Treviño agreed to the amendment because it “keeps the spirit of what we’ve attempted to do.”
Shawn Price, co-founder of West End Hope in Action, said the new designations give legitimacy to small lot owners and historically low-income owners after years of “discrimination written into the zoning code.”
Instead of going through a costly rezoning to IDZ, these single-family lots can now have their own unique designation, Price said.
“These codes are very imperative to the West End and other communities like it where constituents … work paycheck to paycheck,” he said.
Christine Drennon, director of Trinity University’s Urban Studies program, said her research showed more than 2,000 lots that are smaller than 4,000 square feet in San Antonio and nearly 60 are vacant.
“These small lots that are currently vacant are not eligible for development given the zoning restriction,” Drennon said. “Those that have a house are likely vulnerable due to inappropriate zoning.”
IDZ zoning has been used as a “wild card” for zoning, Treviño told the Rivard Report after the vote. “Without this [new] tool in the tool box, we’re basically flying blind. … We’re just trying to provide some clarity.”
This connects to the SA Tomorrow Comprehensive Plan for San Antonio and ideas for smart growth and affordability, he said. “It’s not any one policy, it’s a combination of these policies.”
Treviño also is working with neighborhood groups on finalizing a land-use category for an urban low density. There are large areas of District 1 that are classified as “medium density” because R1 and R2 did not exist. Now that they, do, he said, “we’re able to go to urban low density. … Therefore the neighborhoods themselves are not threatened with MF-33 [higher-density zoning].”

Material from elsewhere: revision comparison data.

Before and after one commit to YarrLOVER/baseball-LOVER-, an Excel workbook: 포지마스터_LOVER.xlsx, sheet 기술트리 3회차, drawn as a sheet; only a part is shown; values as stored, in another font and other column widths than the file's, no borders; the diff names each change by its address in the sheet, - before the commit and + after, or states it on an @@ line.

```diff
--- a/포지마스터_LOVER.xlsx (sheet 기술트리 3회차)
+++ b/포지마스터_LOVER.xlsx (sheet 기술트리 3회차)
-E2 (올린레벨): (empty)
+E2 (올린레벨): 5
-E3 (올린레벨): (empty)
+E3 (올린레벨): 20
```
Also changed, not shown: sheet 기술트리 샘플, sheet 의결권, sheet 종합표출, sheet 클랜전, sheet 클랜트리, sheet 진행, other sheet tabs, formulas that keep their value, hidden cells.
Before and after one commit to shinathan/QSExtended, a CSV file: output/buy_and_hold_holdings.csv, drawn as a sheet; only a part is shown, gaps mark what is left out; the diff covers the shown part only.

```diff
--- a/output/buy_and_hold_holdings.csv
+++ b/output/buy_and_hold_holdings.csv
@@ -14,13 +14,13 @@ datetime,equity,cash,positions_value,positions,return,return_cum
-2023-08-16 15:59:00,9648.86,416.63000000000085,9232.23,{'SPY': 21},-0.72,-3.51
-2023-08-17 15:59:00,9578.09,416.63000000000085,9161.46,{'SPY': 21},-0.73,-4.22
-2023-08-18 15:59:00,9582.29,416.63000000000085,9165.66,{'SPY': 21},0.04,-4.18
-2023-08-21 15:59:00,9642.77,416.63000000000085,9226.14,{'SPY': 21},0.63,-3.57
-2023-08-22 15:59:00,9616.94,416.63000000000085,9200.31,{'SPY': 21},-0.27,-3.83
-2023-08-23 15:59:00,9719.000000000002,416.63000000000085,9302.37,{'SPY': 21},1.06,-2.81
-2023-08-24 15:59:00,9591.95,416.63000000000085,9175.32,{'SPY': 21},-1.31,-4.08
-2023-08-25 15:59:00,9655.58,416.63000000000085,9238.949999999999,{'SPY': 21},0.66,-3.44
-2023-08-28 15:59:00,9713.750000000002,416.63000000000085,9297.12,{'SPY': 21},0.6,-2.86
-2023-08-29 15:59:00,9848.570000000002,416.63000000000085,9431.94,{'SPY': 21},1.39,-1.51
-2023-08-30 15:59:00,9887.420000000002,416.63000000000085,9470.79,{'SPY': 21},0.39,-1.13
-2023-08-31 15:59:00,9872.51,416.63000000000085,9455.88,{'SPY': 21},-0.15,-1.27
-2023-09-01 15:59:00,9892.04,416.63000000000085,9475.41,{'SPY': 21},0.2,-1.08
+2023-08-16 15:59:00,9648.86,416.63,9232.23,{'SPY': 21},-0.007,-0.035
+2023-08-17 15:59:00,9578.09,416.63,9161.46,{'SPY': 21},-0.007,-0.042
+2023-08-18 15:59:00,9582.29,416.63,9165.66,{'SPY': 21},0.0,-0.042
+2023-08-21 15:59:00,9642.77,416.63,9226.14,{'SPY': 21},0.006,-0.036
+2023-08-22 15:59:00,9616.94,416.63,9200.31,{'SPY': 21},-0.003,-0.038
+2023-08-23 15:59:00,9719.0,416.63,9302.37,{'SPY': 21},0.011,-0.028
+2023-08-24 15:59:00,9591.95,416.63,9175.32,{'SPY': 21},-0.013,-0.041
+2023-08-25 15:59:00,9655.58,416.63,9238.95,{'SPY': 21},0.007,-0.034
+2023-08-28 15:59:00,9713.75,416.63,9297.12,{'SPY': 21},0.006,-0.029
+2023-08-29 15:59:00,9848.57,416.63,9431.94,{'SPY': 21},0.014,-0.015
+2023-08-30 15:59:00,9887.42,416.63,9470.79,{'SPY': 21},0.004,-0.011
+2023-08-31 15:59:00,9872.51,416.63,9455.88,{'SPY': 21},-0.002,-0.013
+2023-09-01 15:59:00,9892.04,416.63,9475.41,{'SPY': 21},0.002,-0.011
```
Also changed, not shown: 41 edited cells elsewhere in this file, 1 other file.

That change will be reviewed by the Zoning and Planning commissions before a final vote by City Council in the coming months.